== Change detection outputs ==
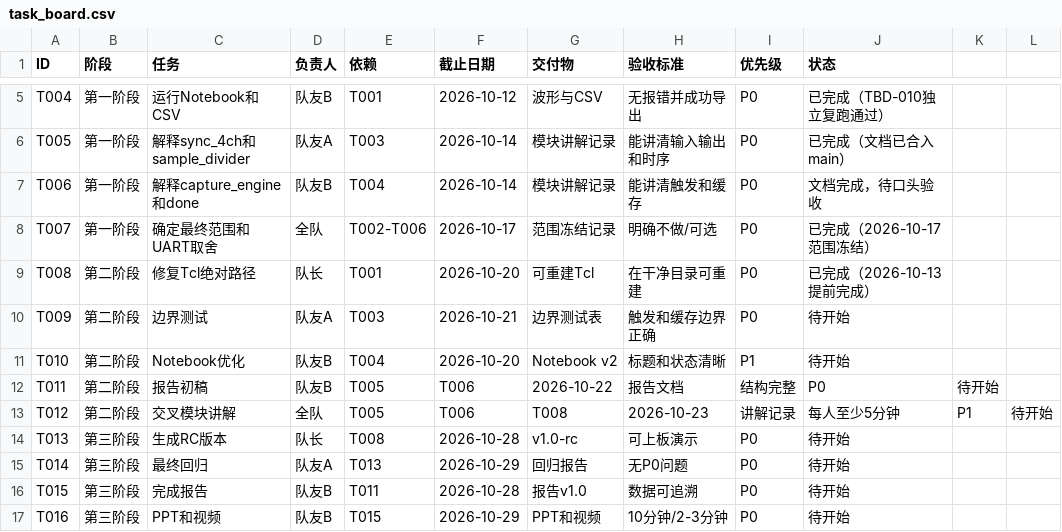
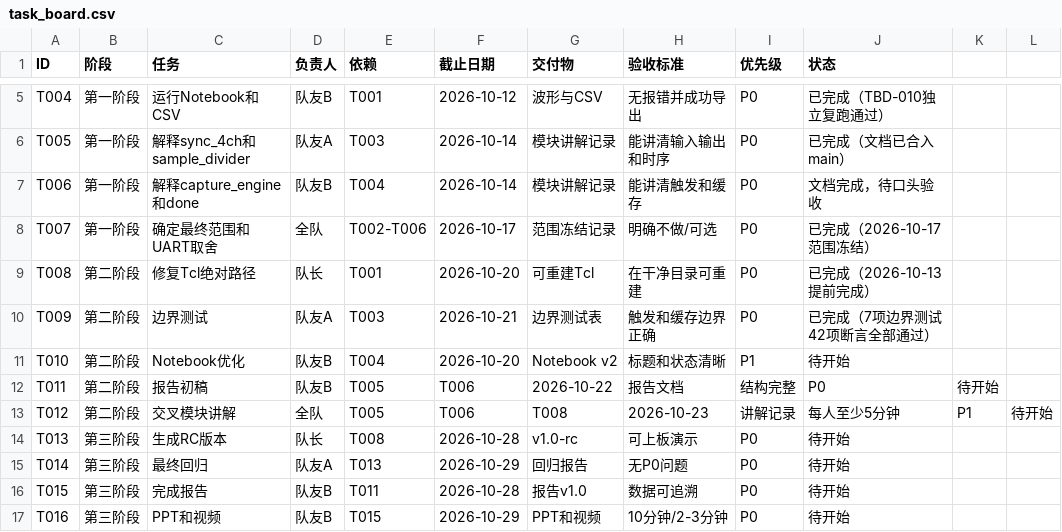
Before and after one commit to lzx-316/pynq-z2-logic-analyzer, a CSV file: team/task_board.csv, drawn as a sheet; only a part is shown, gaps mark what is left out.

```diff
--- a/team/task_board.csv
+++ b/team/task_board.csv
@@ -9,3 +9,3 @@ T007,第一阶段,确定最终范围和UART取舍,全队,T002-T006,2026-10-17,
 T008,第二阶段,修复Tcl绝对路径,队长,T001,2026-10-20,可重建Tcl,在干净目录可重建,P0,已完成（2026-10-13提前完成）
-T009,第二阶段,边界测试,队友A,T003,2026-10-21,边界测试表,触发和缓存边界正确,P0,待开始
+T009,第二阶段,边界测试,队友A,T003,2026-10-21,边界测试表,触发和缓存边界正确,P0,已完成（7项边界测试42项断言全部通过）
 T010,第二阶段,Notebook优化,队友B,T004,2026-10-20,Notebook v2,标题和状态清晰,P1,待开始
```
Also changed, not shown: team/test_record_template.csv.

== PROBLEM ==
In the entries above, identify each line that includes the string "team", then copy it.

== WRITTEN SOLUTION ==
Before and after one commit to lzx-316/pynq-z2-logic-analyzer, a CSV file: team/task_board.csv, drawn as a sheet; only a part is shown, gaps mark what is left out.
--- a/team/task_board.csv
+++ b/team/task_board.csv
Also changed, not shown: team/test_record_template.csv.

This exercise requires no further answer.